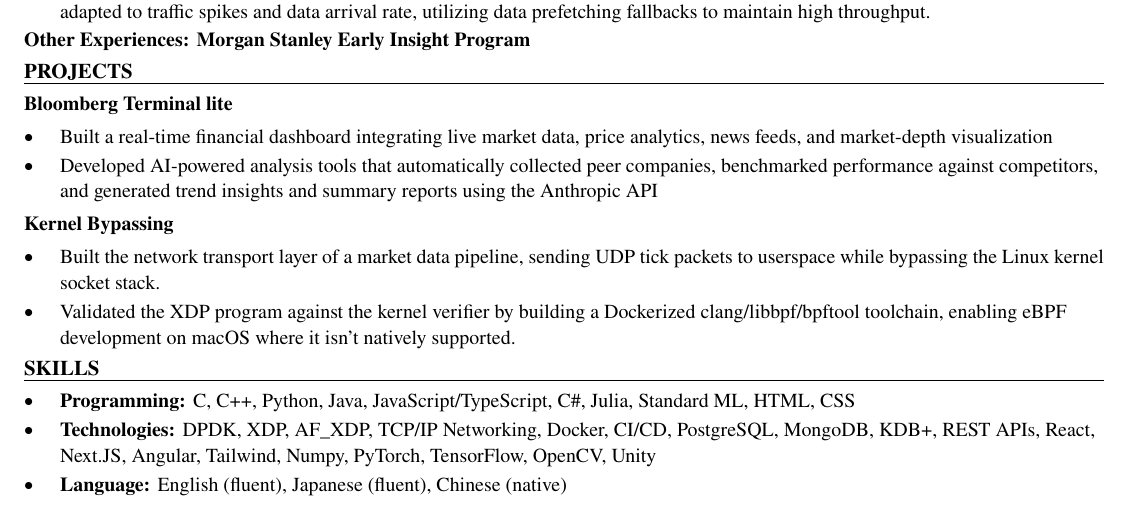
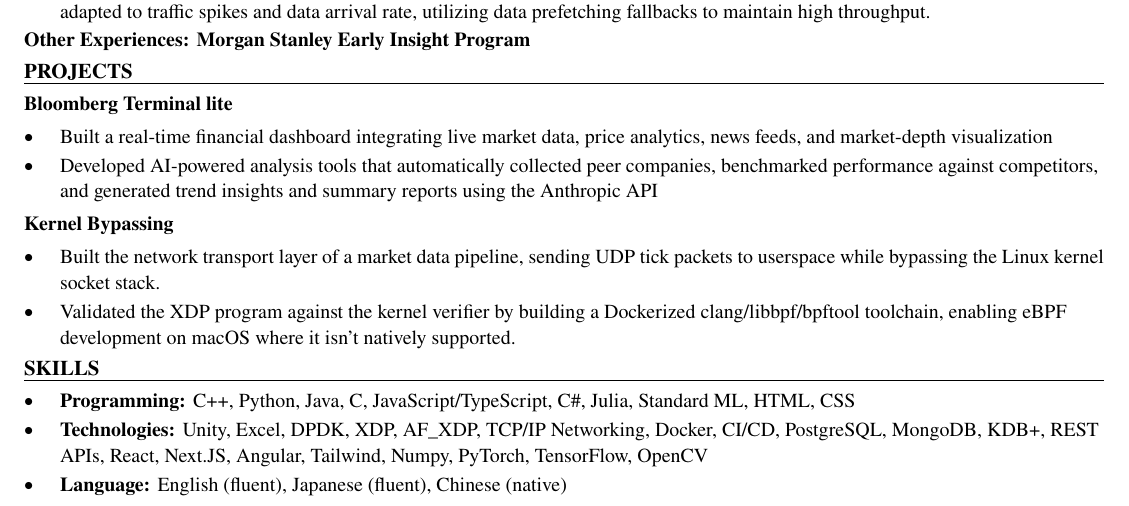
Before and after one commit to xinyichan04/resume, a LaTeX CV (resume.tex, which reads skills.tex): part of the page, cut so that both start at the same text. Compiled offline with pdfLaTeX.

Commit message:
Tailor for Databricks: Software Engineering Intern (ATS score 80.0 -> 100.0)

```diff
--- a/skills.tex
+++ b/skills.tex
@@ -1,7 +1,7 @@
 % SKILLS section: the ONLY part the tailoring system rewrites.
 \section*{SKILLS}
 \begin{itemize}
-  \item \textbf{Programming:} C, C++, Python, Java, JavaScript/TypeScript, C\#, Julia, Standard ML, HTML, CSS
-  \item \textbf{Technologies:} DPDK, XDP, AF\_XDP, TCP/IP Networking, Docker, CI/CD, PostgreSQL, MongoDB, KDB+, REST APIs, React, Next.JS, Angular, Tailwind, Numpy, PyTorch, TensorFlow, OpenCV, Unity
+  \item \textbf{Programming:} C++, Python, Java, C, JavaScript/TypeScript, C\#, Julia, Standard ML, HTML, CSS
+  \item \textbf{Technologies:} Unity, Excel, DPDK, XDP, AF\_XDP, TCP/IP Networking, Docker, CI/CD, PostgreSQL, MongoDB, KDB+, REST APIs, React, Next.JS, Angular, Tailwind, Numpy, PyTorch, TensorFlow, OpenCV
   \item \textbf{Language:} English (fluent), Japanese (fluent), Chinese (native)
 \end{itemize}
```
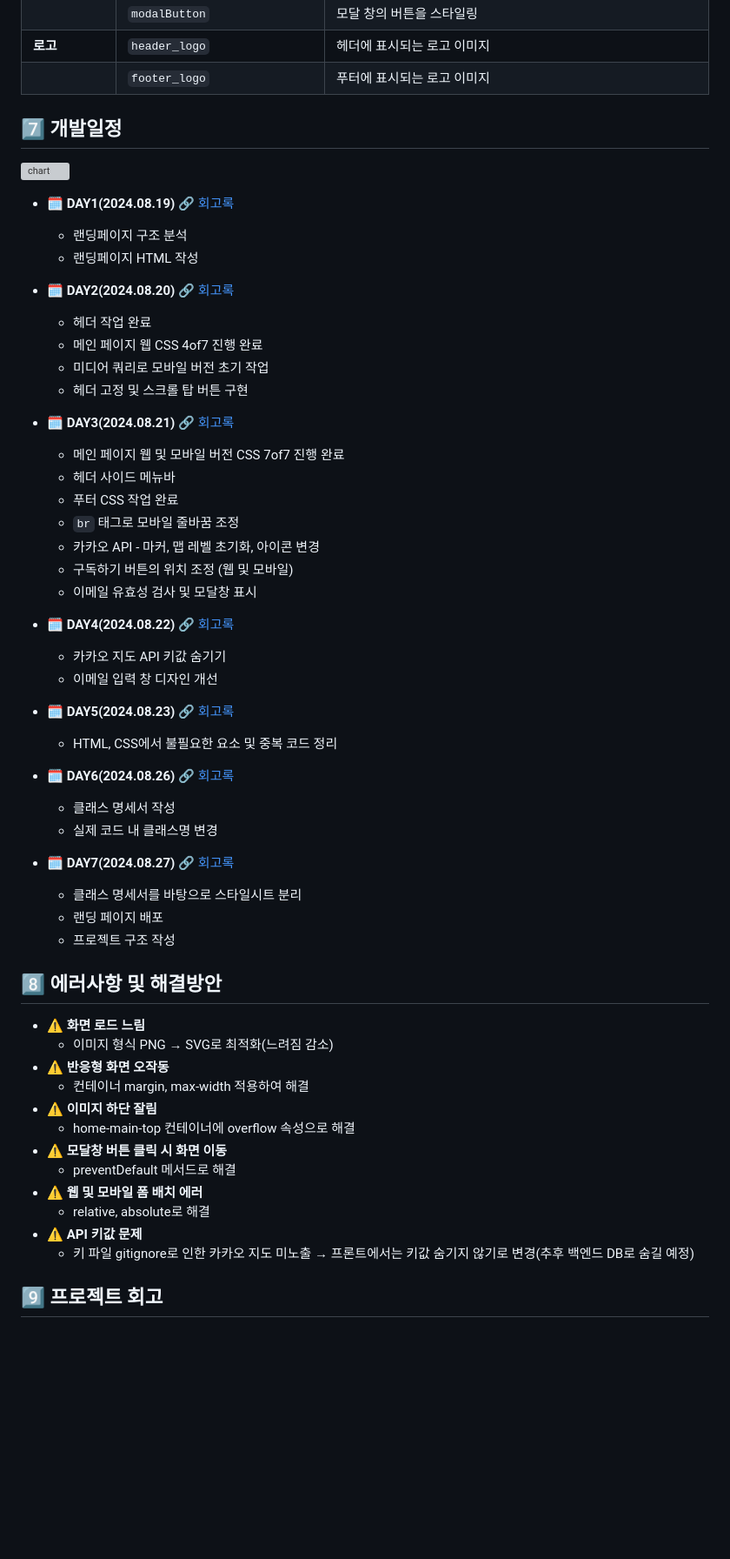
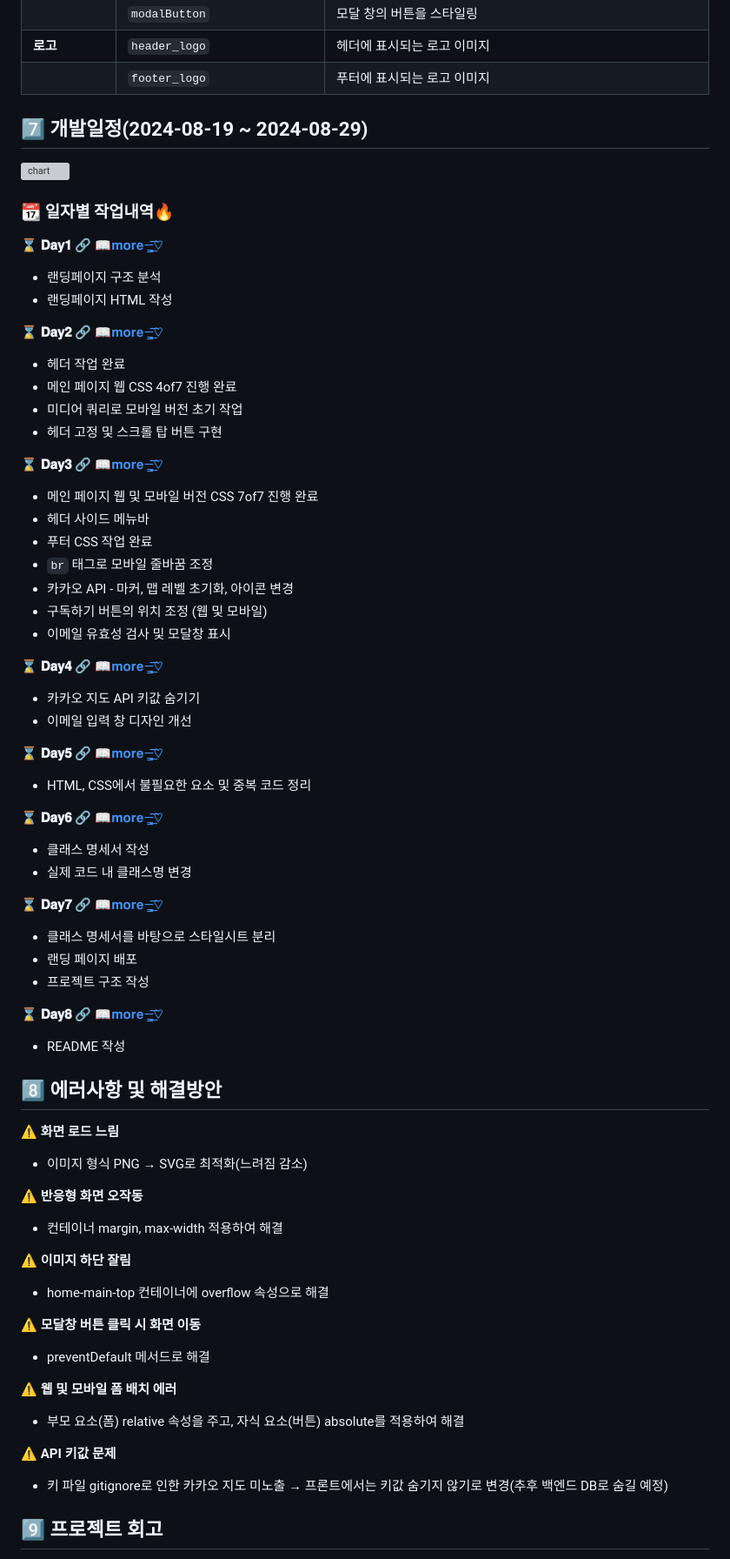
Before and after one commit to a29cute/ESTsoft-Landing-Page, a Markdown page: README.md, the part around the change printed below. Shown: that part at 87% size. Drawn GitHub-style; blank space fills up the shorter version; grey boxes are pictures that could not be loaded.

```diff
--- a/README.md
+++ b/README.md
@@ -208,58 +250,65 @@
 |                                 | `footer_logo`                 | 푸터에 표시되는 로고 이미지               |
 
 
+## 7️⃣ 개발일정(2024-08-19 ~ 2024-08-29)
+![chart](https://github.com/user-attachments/assets/e5e4353f-38f6-408f-84bc-2ade2daac216)
 
+### 📆 일자별 작업내역🔥
+**⌛ 𝐃𝐚𝐲𝟏** 🔗 [📖𝐦𝐨𝐫𝐞—̳͟͞͞♡](https://we-health.tistory.com/17)
++ 랜딩페이지 구조 분석
++ 랜딩페이지 HTML 작성
 
-## 7️⃣ 개발일정
-![chart](https://github.com/user-attachments/assets/89d0ea5f-b9dd-4f7e-976f-55c489b535f2)
+**⌛ 𝐃𝐚𝐲𝟐** 🔗 [📖𝐦𝐨𝐫𝐞—̳͟͞͞♡](https://we-health.tistory.com/18)
++ 헤더 작업 완료
++ 메인 페이지 웹 CSS 4of7 진행 완료
++ 미디어 쿼리로 모바일 버전 초기 작업
++ 헤더 고정 및 스크롤 탑 버튼 구현
 
-+ **🗓️ DAY1(2024.08.19)** 🔗 [회고록](https://we-health.tistory.com/17)
-  + 랜딩페이지 구조 분석
-  + 랜딩페이지 HTML 작성
+**⌛ 𝐃𝐚𝐲𝟑** 🔗 [📖𝐦𝐨𝐫𝐞—̳͟͞͞♡](https://we-health.tistory.com/19)
++ 메인 페이지 웹 및 모바일 버전 CSS 7of7 진행 완료
++ 헤더 사이드 메뉴바
++ 푸터 CSS 작업 완료
++ `br` 태그로 모바일 줄바꿈 조정
++ 카카오 API - 마커, 맵 레벨 초기화, 아이콘 변경
++ 구독하기 버튼의 위치 조정 (웹 및 모바일)
++ 이메일 유효성 검사 및 모달창 표시
 
-+ **🗓️ DAY2(2024.08.20)** 🔗 [회고록](https://we-health.tistory.com/18)
-  + 헤더 작업 완료
-  + 메인 페이지 웹 CSS 4of7 진행 완료
-  + 미디어 쿼리로 모바일 버전 초기 작업
-  + 헤더 고정 및 스크롤 탑 버튼 구현
+**⌛ 𝐃𝐚𝐲𝟒** 🔗 [📖𝐦𝐨𝐫𝐞—̳͟͞͞♡](https://we-health.tistory.com/20)
++ 카카오 지도 API 키값 숨기기
++ 이메일 입력 창 디자인 개선
 
-+ **🗓️ DAY3(2024.08.21)** 🔗 [회고록](https://we-health.tistory.com/19)
-  + 메인 페이지 웹 및 모바일 버전 CSS 7of7 진행 완료
-  + 헤더 사이드 메뉴바
-  + 푸터 CSS 작업 완료
-  + `br` 태그로 모바일 줄바꿈 조정
-  + 카카오 API - 마커, 맵 레벨 초기화, 아이콘 변경
-  + 구독하기 버튼의 위치 조정 (웹 및 모바일)
-  + 이메일 유효성 검사 및 모달창 표시
+**⌛ 𝐃𝐚𝐲𝟓** 🔗 [📖𝐦𝐨𝐫𝐞—̳͟͞͞♡](https://we-health.tistory.com/21)
++ HTML, CSS에서 불필요한 요소 및 중복 코드 정리
 
-+ **🗓️ DAY4(2024.08.22)** 🔗 [회고록](https://we-health.tistory.com/20)
-  + 카카오 지도 API 키값 숨기기
-  + 이메일 입력 창 디자인 개선
+**⌛ 𝐃𝐚𝐲𝟔** 🔗 [📖𝐦𝐨𝐫𝐞—̳͟͞͞♡](https://we-health.tistory.com/22)
++ 클래스 명세서 작성
++ 실제 코드 내 클래스명 변경
 
-+ **🗓️ DAY5(2024.08.23)** 🔗 [회고록](https://we-health.tistory.com/21)
-  + HTML, CSS에서 불필요한 요소 및 중복 코드 정리
+**⌛ 𝐃𝐚𝐲𝟕** 🔗 [📖𝐦𝐨𝐫𝐞—̳͟͞͞♡](https://we-health.tistory.com/23)
++ 클래스 명세서를 바탕으로 스타일시트 분리
++ 랜딩 페이지 배포
++ 프로젝트 구조 작성
 
-+ **🗓️ DAY6(2024.08.26)** 🔗 [회고록](https://we-health.tistory.com/22)
-  + 클래스 명세서 작성
-  + 실제 코드 내 클래스명 변경
-
-+ **🗓️ DAY7(2024.08.27)** 🔗 [회고록](https://we-health.tistory.com/23)
-  + 클래스 명세서를 바탕으로 스타일시트 분리
-  + 랜딩 페이지 배포
-  + 프로젝트 구조 작성
+**⌛ 𝐃𝐚𝐲𝟖** 🔗 [📖𝐦𝐨𝐫𝐞—̳͟͞͞♡](https://we-health.tistory.com/24)
++ README 작성
 
 ## 8️⃣ 에러사항 및 해결방안
-+ **⚠️ 화면 로드 느림**
-  + 이미지 형식 PNG → SVG로 최적화(느려짐 감소)
-+ **⚠️ 반응형 화면 오작동**
-  + 컨테이너 margin, max-width 적용하여 해결
-+ **⚠️ 이미지 하단 잘림**
-  + home-main-top 컨테이너에 overflow 속성으로 해결
-+ **⚠️ 모달창 버튼 클릭 시 화면 이동**
-  + preventDefault 메서드로 해결
-+ **⚠️ 웹 및 모바일 폼 배치 에러**
-  + relative, absolute로 해결
-+ **⚠️ API 키값 문제**
-  + 키 파일 gitignore로 인한 카카오 지도 미노출 → 프론트에서는 키값 숨기지 않기로 변경(추후 백엔드 DB로 숨길 예정)
+**⚠️ 화면 로드 느림**
++ 이미지 형식 PNG → SVG로 최적화(느려짐 감소)
+
+**⚠️ 반응형 화면 오작동**
++ 컨테이너 margin, max-width 적용하여 해결
+
+**⚠️ 이미지 하단 잘림**
++ home-main-top 컨테이너에 overflow 속성으로 해결
+
+**⚠️ 모달창 버튼 클릭 시 화면 이동**
++ preventDefault 메서드로 해결
+
+**⚠️ 웹 및 모바일 폼 배치 에러**
++ 부모 요소(폼) relative 속성을 주고, 자식 요소(버튼) absolute를 적용하여 해결
+
+**⚠️ API 키값 문제**
++ 키 파일 gitignore로 인한 카카오 지도 미노출 → 프론트에서는 키값 숨기지 않기로 변경(추후 백엔드 DB로 숨길 예정)
 
 ## 9️⃣ 프로젝트 회고
```
Also changed, not shown: other parts of README.md (+105 -55 lines).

#### [WHAT THE TASK ASKS]
In the records above, find the lines holding "OpenCV". Copy each one.

#### [ANSWER BOX]
-  \item \textbf{Technologies:} DPDK, XDP, AF\_XDP, TCP/IP Networking, Docker, CI/CD, PostgreSQL, MongoDB, KDB+, REST APIs, React, Next.JS, Angular, Tailwind, Numpy, PyTorch, TensorFlow, OpenCV, Unity
+  \item \textbf{Technologies:} Unity, Excel, DPDK, XDP, AF\_XDP, TCP/IP Networking, Docker, CI/CD, PostgreSQL, MongoDB, KDB+, REST APIs, React, Next.JS, Angular, Tailwind, Numpy, PyTorch, TensorFlow, OpenCV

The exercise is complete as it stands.